Saved entries
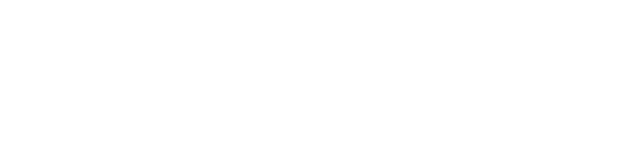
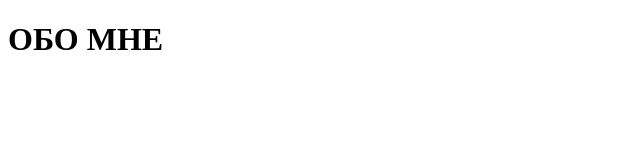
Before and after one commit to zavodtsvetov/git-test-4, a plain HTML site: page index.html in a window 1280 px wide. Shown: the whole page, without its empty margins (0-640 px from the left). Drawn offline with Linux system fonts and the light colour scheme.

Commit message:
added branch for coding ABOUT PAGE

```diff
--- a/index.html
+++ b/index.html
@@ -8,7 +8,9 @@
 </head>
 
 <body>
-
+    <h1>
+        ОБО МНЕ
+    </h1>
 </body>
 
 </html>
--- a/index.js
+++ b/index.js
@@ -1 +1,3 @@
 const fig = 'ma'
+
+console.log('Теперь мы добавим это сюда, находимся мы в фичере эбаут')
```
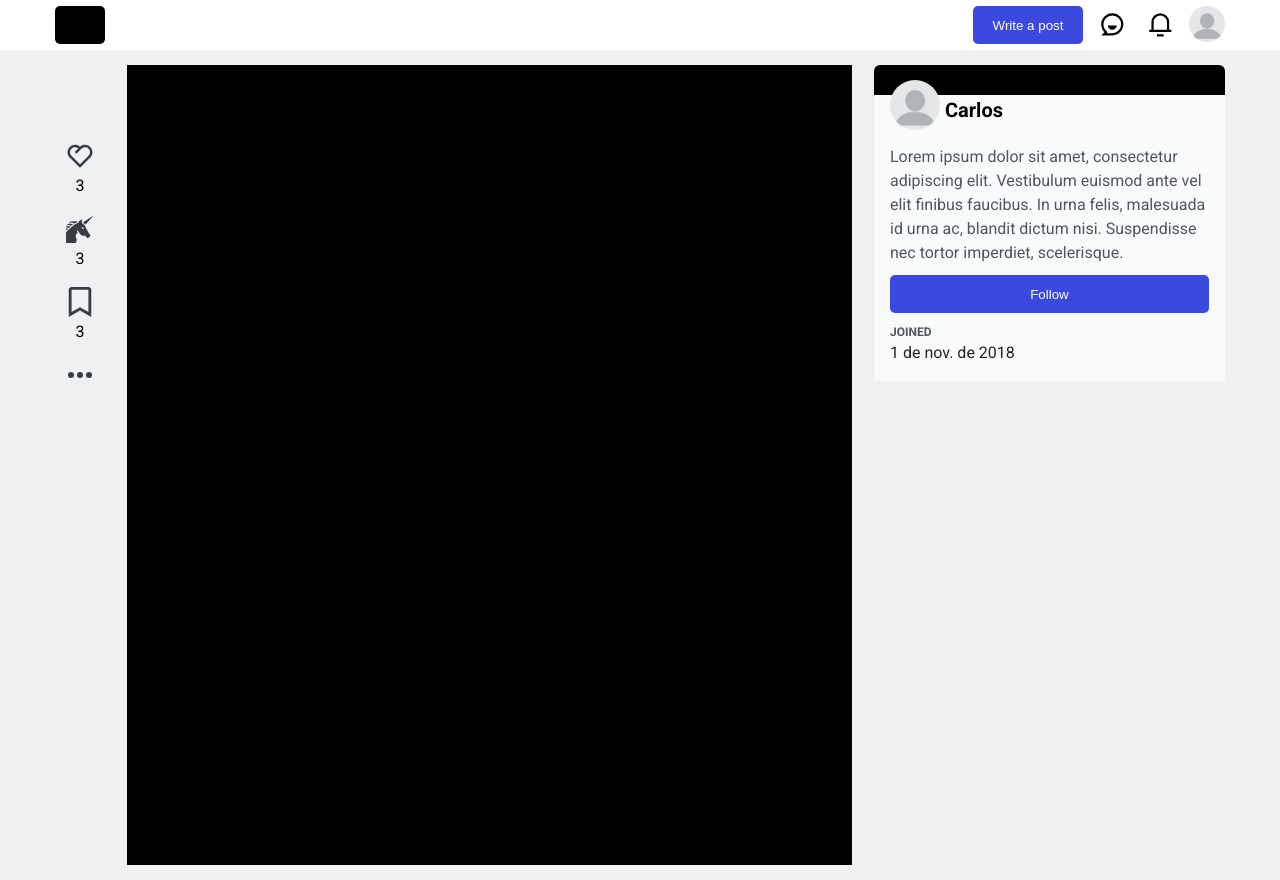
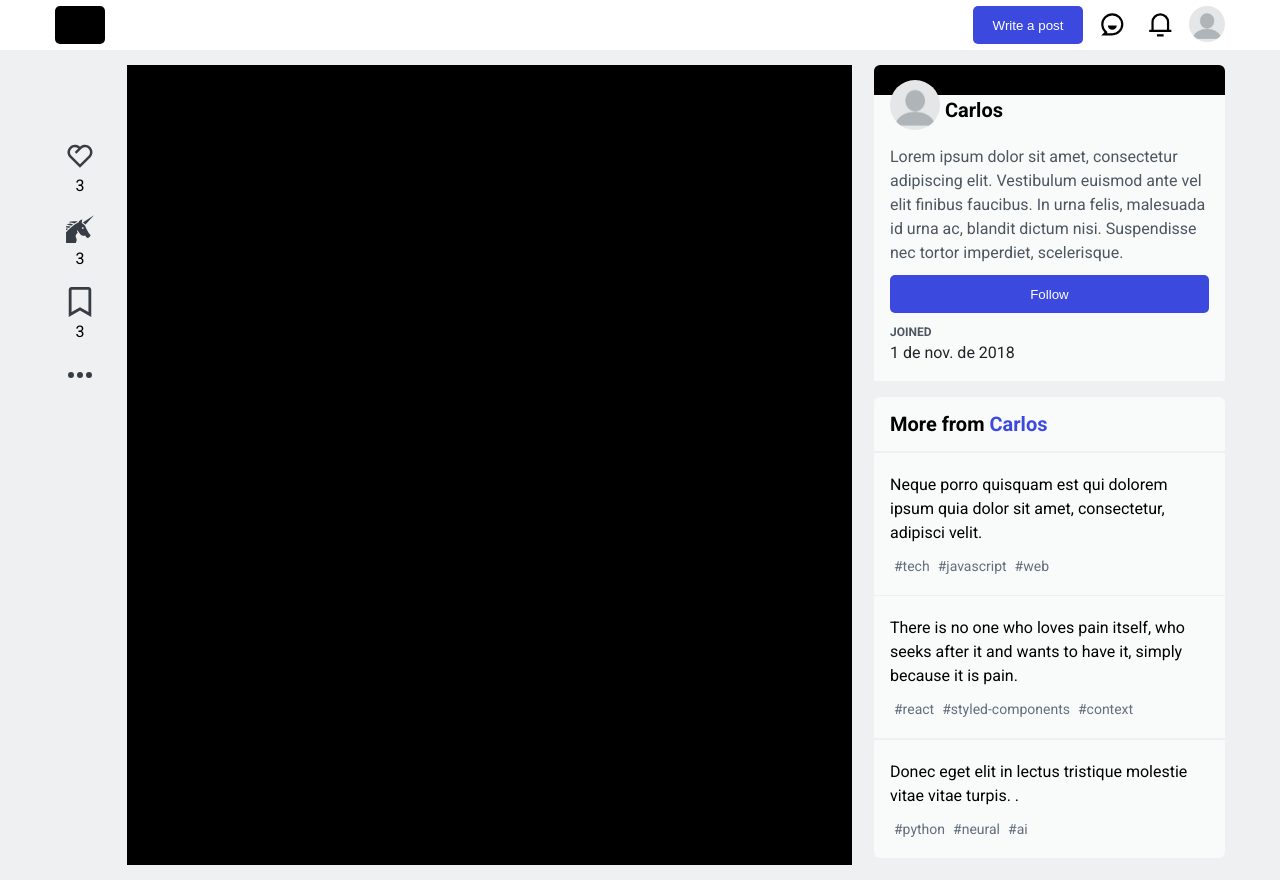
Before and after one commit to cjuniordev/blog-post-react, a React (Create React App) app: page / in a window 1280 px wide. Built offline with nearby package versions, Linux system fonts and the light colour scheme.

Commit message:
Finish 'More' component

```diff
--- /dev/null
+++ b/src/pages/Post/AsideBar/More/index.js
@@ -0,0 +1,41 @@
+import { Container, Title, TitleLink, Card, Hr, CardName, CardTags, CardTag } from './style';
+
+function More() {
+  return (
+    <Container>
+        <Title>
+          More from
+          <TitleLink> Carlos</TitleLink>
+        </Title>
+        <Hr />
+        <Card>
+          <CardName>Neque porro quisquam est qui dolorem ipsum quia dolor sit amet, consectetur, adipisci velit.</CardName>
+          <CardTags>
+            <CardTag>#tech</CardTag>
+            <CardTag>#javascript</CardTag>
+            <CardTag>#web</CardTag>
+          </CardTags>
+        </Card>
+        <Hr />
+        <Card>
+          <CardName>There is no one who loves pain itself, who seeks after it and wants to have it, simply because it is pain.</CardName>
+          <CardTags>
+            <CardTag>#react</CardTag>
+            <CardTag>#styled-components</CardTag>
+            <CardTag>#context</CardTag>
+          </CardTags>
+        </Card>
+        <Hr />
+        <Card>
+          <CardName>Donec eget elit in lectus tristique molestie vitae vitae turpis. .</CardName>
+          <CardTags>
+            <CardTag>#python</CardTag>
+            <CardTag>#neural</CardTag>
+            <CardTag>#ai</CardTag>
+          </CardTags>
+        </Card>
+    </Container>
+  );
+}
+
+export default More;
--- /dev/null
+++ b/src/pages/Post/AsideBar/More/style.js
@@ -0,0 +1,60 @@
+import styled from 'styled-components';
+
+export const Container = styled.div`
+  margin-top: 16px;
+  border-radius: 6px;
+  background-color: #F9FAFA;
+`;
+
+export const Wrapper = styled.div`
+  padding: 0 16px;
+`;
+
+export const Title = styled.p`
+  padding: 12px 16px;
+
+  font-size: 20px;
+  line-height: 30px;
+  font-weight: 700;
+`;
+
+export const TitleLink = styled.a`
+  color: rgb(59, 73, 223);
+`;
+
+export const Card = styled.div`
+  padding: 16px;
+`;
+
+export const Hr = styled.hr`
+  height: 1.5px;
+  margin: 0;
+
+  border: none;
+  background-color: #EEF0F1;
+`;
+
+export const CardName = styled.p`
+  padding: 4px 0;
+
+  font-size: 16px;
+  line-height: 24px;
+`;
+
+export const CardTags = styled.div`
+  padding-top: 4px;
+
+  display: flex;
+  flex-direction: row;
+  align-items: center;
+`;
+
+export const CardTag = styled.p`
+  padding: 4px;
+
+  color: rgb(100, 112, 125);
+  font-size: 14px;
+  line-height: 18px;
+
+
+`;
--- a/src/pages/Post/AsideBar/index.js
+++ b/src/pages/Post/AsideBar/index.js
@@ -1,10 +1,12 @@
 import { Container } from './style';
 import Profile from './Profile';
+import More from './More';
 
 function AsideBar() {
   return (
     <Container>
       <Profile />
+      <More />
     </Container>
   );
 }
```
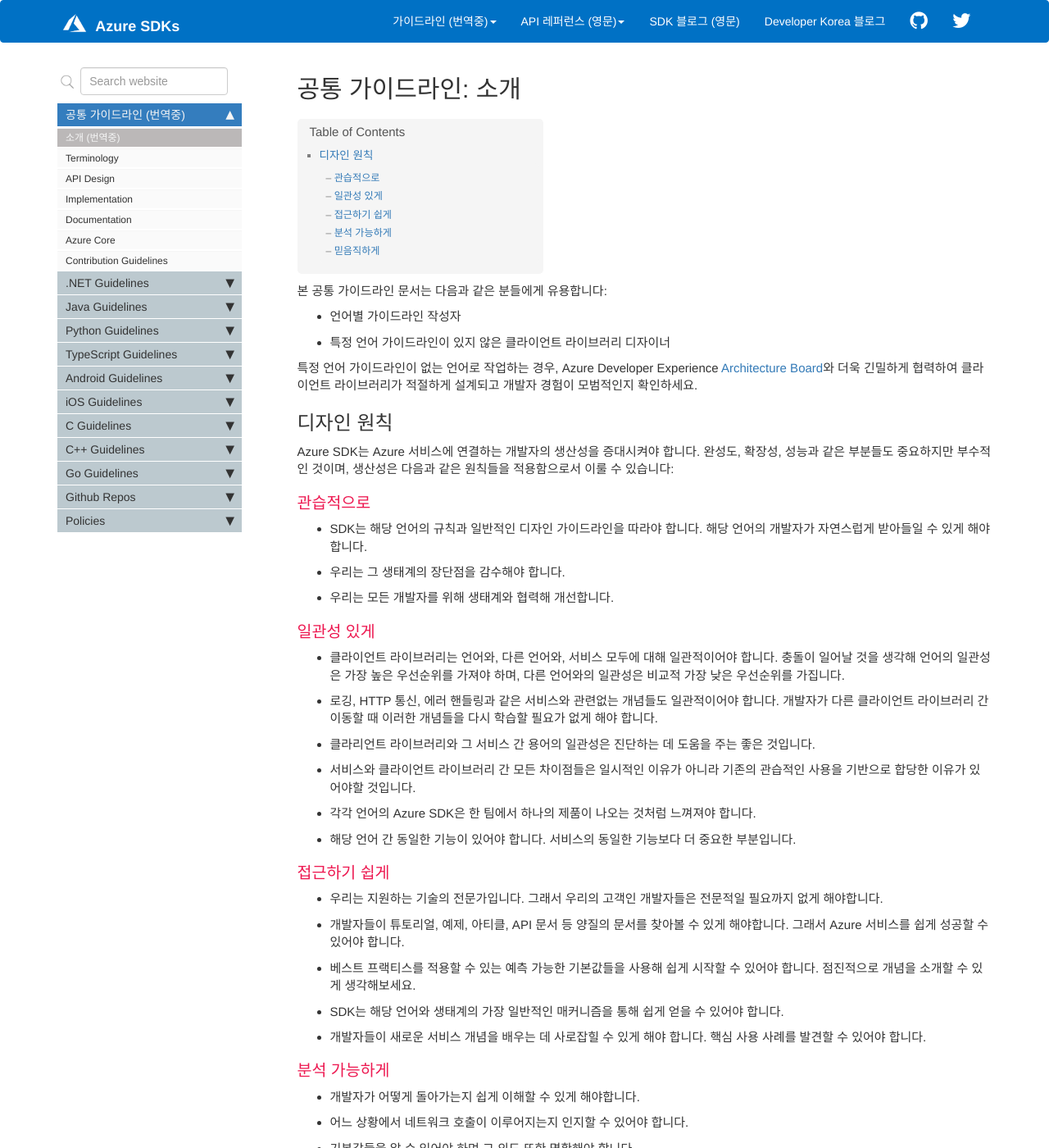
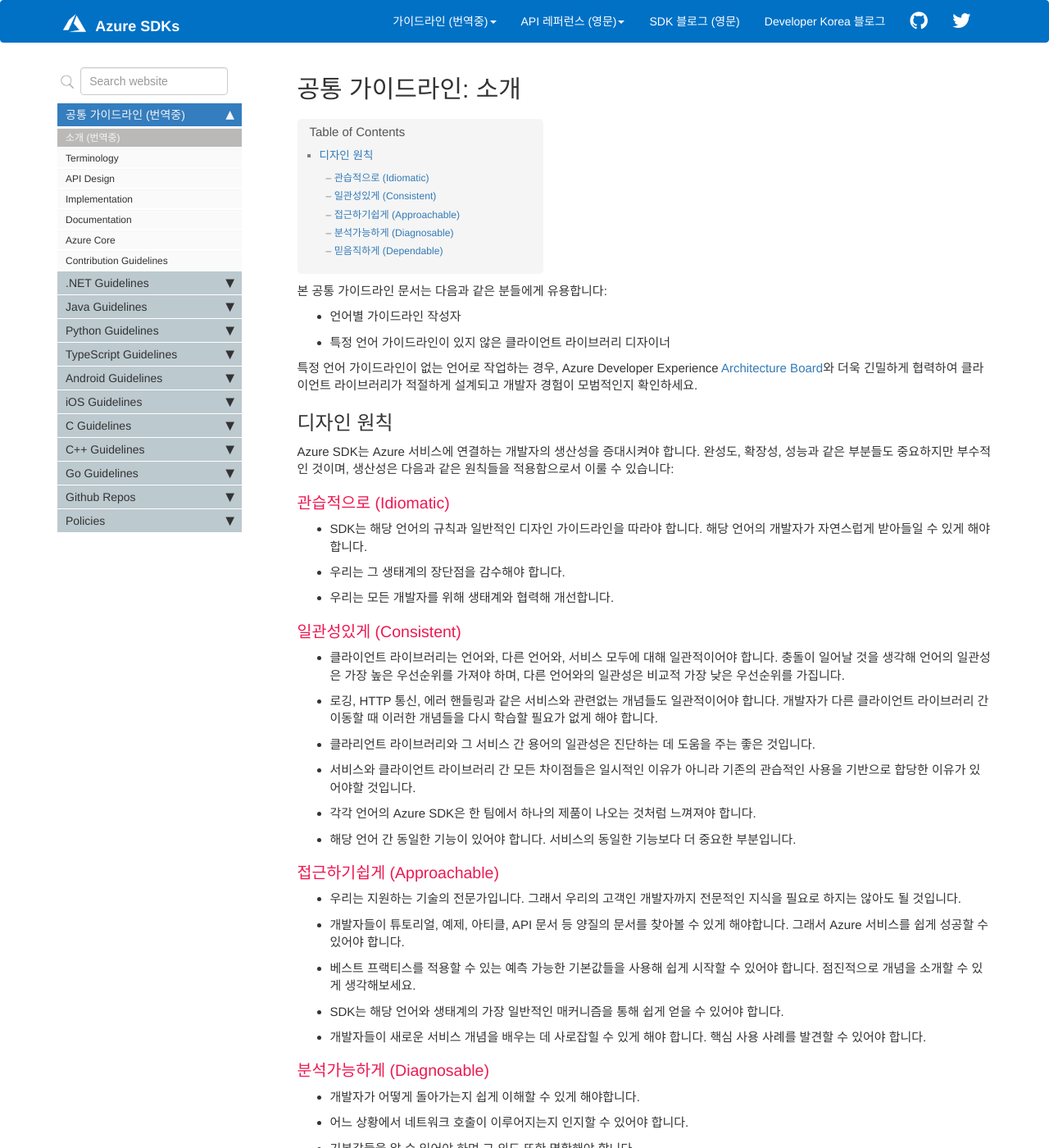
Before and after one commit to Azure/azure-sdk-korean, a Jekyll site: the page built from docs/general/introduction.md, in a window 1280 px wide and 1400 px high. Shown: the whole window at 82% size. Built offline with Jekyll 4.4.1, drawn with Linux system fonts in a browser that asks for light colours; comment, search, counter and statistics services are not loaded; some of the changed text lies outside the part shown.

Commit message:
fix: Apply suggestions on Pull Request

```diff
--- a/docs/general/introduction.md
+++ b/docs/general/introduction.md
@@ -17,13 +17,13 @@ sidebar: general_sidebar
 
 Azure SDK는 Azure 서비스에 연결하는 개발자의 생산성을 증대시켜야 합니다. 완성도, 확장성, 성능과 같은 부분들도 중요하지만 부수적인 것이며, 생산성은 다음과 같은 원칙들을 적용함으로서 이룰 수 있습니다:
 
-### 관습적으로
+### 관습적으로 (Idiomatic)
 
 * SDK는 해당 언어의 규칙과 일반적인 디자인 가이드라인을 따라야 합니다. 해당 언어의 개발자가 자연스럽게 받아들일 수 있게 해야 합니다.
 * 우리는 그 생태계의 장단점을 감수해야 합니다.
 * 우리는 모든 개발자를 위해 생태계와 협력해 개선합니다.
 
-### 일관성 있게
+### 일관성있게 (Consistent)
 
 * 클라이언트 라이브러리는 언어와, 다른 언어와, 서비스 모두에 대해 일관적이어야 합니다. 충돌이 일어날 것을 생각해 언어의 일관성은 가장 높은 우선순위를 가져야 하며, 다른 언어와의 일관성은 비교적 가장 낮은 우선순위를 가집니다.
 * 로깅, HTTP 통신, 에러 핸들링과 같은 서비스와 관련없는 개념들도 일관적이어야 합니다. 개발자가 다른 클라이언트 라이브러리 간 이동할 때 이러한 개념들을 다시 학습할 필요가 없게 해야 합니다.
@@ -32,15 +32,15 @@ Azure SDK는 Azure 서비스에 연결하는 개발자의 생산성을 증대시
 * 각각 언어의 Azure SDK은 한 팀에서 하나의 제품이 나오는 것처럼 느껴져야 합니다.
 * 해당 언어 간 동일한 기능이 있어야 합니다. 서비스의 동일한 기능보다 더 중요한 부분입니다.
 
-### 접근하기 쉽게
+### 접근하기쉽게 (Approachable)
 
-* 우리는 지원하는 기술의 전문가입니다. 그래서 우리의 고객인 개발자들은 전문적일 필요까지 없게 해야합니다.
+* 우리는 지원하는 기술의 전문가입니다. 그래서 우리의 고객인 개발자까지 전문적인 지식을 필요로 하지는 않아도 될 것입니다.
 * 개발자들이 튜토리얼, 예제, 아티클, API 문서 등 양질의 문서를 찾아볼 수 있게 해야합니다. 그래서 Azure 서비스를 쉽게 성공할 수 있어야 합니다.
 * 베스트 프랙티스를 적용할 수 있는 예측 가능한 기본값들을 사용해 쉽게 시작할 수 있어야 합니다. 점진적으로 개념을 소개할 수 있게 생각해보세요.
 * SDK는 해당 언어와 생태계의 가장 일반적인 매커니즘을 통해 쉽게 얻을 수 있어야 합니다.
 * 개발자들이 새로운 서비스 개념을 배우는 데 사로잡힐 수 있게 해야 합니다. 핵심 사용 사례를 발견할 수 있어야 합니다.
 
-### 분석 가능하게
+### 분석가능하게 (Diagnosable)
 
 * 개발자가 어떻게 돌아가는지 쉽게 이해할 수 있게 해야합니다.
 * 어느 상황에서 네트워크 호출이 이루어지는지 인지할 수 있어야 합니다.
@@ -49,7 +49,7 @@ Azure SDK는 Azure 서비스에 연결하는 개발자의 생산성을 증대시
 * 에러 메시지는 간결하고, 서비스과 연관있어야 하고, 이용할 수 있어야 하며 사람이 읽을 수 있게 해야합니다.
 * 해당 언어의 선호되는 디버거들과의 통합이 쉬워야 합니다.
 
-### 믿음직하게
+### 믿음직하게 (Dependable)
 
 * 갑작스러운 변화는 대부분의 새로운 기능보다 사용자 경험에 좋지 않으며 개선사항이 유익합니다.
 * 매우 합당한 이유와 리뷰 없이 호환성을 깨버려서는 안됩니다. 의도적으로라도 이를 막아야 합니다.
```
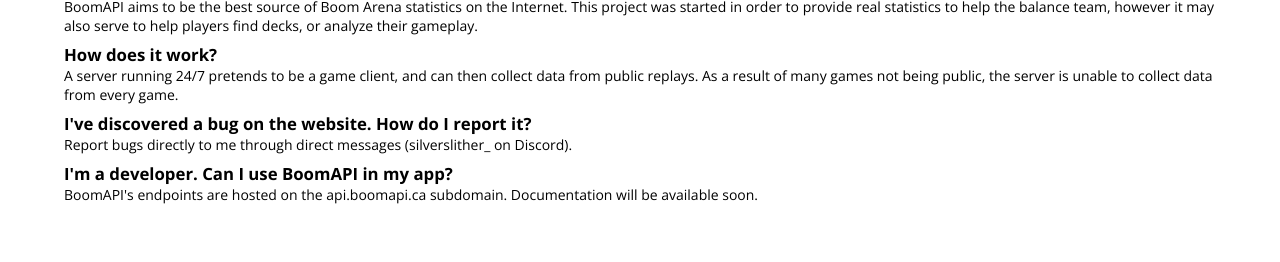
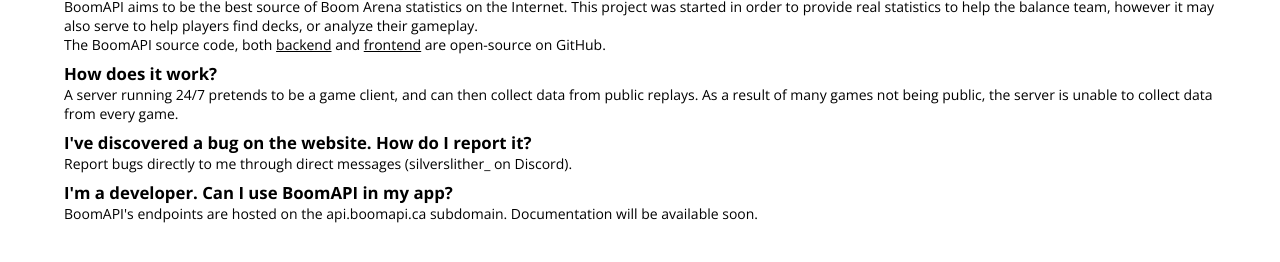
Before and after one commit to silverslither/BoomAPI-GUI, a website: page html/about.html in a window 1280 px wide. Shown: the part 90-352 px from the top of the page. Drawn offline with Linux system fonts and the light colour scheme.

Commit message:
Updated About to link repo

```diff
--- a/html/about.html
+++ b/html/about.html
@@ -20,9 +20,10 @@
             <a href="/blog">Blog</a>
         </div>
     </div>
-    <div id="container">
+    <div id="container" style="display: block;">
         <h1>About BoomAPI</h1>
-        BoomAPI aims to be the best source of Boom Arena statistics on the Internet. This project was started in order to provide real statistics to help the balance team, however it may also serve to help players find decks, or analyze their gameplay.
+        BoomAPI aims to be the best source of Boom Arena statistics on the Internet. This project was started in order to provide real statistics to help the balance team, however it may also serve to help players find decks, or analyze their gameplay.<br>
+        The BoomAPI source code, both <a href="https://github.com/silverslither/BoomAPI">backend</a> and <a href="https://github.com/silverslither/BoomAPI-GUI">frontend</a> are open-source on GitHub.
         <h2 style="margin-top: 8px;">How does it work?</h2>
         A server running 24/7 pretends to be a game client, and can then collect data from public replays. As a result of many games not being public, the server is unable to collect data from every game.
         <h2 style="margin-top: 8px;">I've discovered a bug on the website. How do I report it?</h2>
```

▸ TASK GOAL: List the lines of the records where "padding" occurs.

▸ SOLUTION TO THE EXERCISE:
+  padding: 0 16px;
+  padding: 12px 16px;
+  padding: 16px;
+  padding: 4px 0;
+  padding-top: 4px;
+  padding: 4px;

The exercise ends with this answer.